EXERCISE OBJECTIVE:
Copy each line of the entries below that contains the string "ipynb".

BEGIN PROVIDED ENTRIES

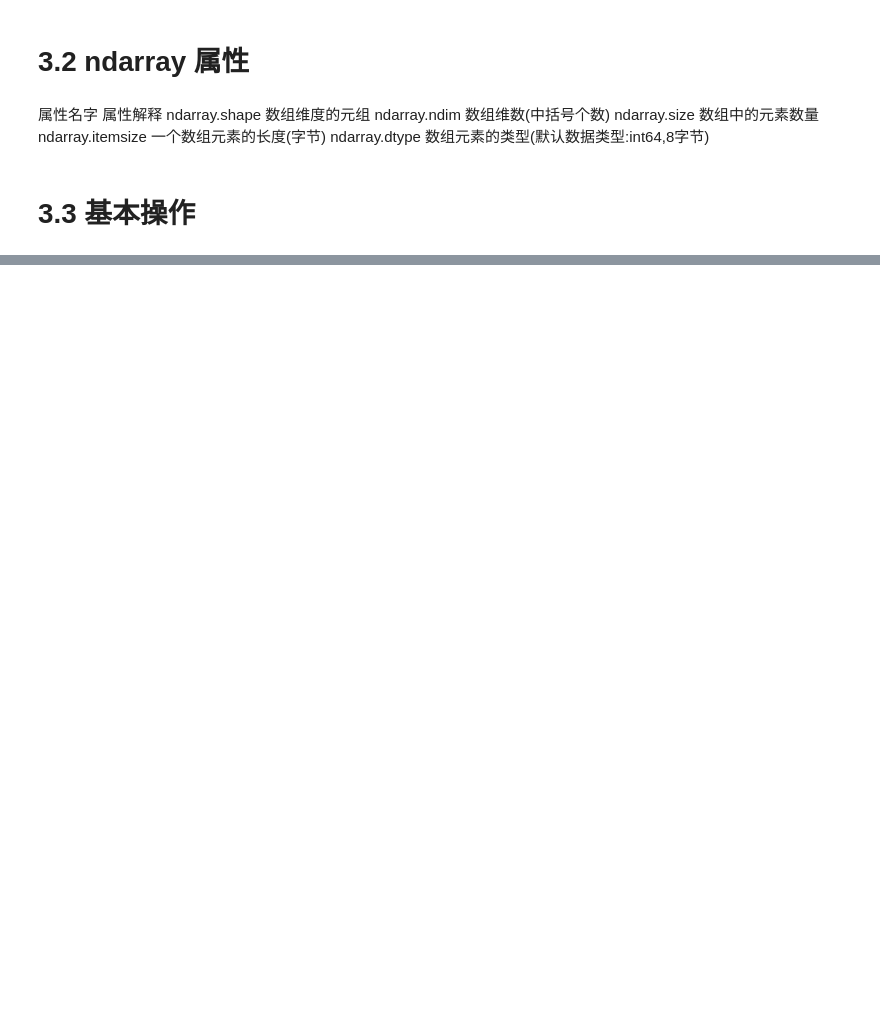
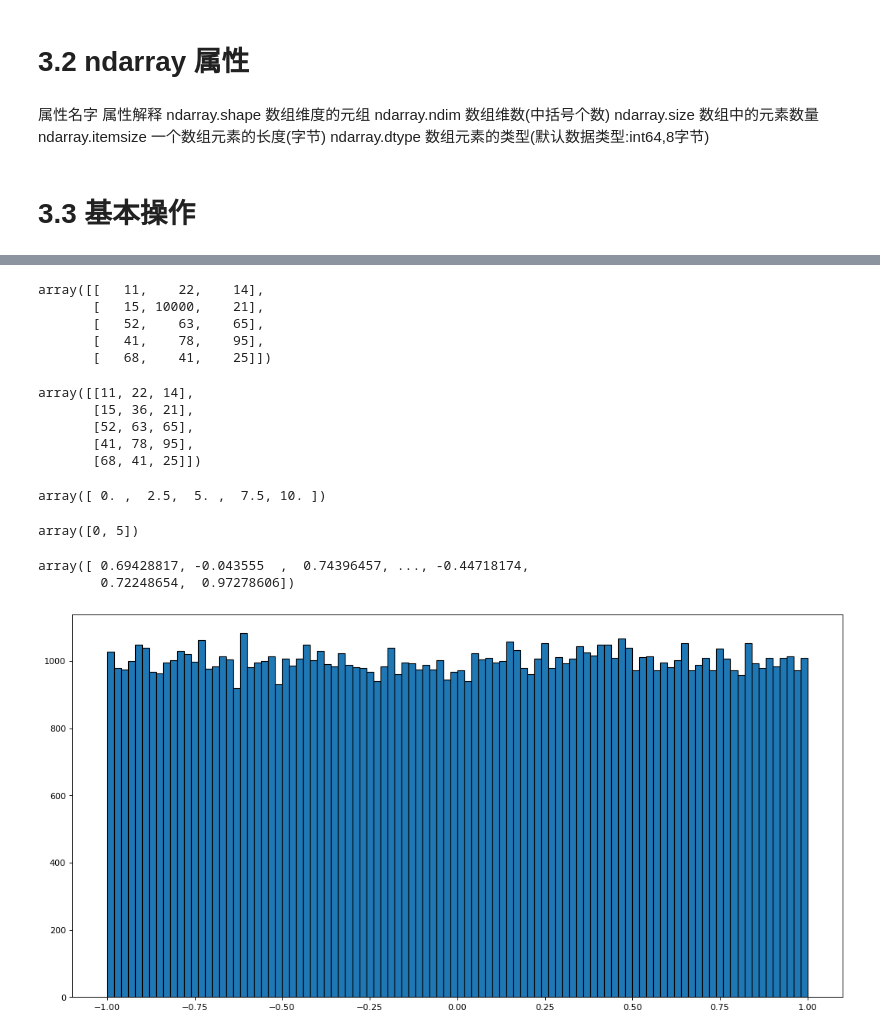
Before and after one commit to yabalababoom/learn_cpp, a Jupyter notebook: Numpy_pandas/numpy.ipynb, the cells around one changed output, grey strips where cells are left out. Saved outputs shown, nothing was run; the diff lists cells and outputs as text; code cells hidden in the pictures; blank space fills up the shorter version.

```diff
--- a/Numpy_pandas/numpy.ipynb
+++ b/Numpy_pandas/numpy.ipynb
@@ -46,0 +123,46 @@ ndarray.dtype           数组元素的类型(默认数据类型:int64,8字节)
+# %%
+data2 #np.asarray 浅拷贝
+# %% [output]
+array([[   11,    22,    14],
+       [   15, 10000,    21],
+       [   52,    63,    65],
+       [   41,    78,    95],
+       [   68,    41,    25]])
+# %%
+data3
+# %% [output]
+array([[11, 22, 14],
+       [15, 36, 21],
+       [52, 63, 65],
+       [41, 78, 95],
+       [68, 41, 25]])
+# %%
+# 3. 生成固定范围的数组
+import numpy as np
+np.linspace(0,10,5) # 0-10 等间距的5个数
+# %% [output]
+array([ 0. ,  2.5,  5. ,  7.5, 10. ])
+# %%
+import numpy as np
+
+np.arange(0,10,5) #0-10,步长5
+# %% [output]
+array([0, 5])
+# %%
+import numpy as np
+#  4. 生成随机数组 - 均匀分布
+# 均匀分布(Uniform Distribution)是概率统计中的重要分布之一.顾名思义,均匀,表示可能性相等的含义.均匀分布在自然情况下极为罕见,而人工栽培的有一定株行距的植物群落即是均匀分布.
+
+data1 = np.random.uniform(low=-1,high=1,size=100000) #low:采样下届,默认0; high:采样上届(不包含high),默认1; size:数据个数
+
+data1
+# %% [output]
+array([ 0.69428817, -0.043555  ,  0.74396457, ..., -0.44718174,
+        0.72248654,  0.97278606])
+# %%
+import matplotlib.pyplot as plt
+plt.figure(figsize=(16,8), dpi=80)
+plt.hist(data1,bins=100,edgecolor='k')
+plt.show()
+# %% [output]
+[figure, added]
```
Also changed, not shown: parts of 13 cells of this notebook.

END PROVIDED ENTRIES

RESPONSE TO THE EXERCISE:
Before and after one commit to yabalababoom/learn_cpp, a Jupyter notebook: Numpy_pandas/numpy.ipynb, the cells around one changed output, grey strips where cells are left out. Saved outputs shown, nothing was run; the diff lists cells and outputs as text; code cells hidden in the pictures; blank space fills up the shorter version.
--- a/Numpy_pandas/numpy.ipynb
+++ b/Numpy_pandas/numpy.ipynb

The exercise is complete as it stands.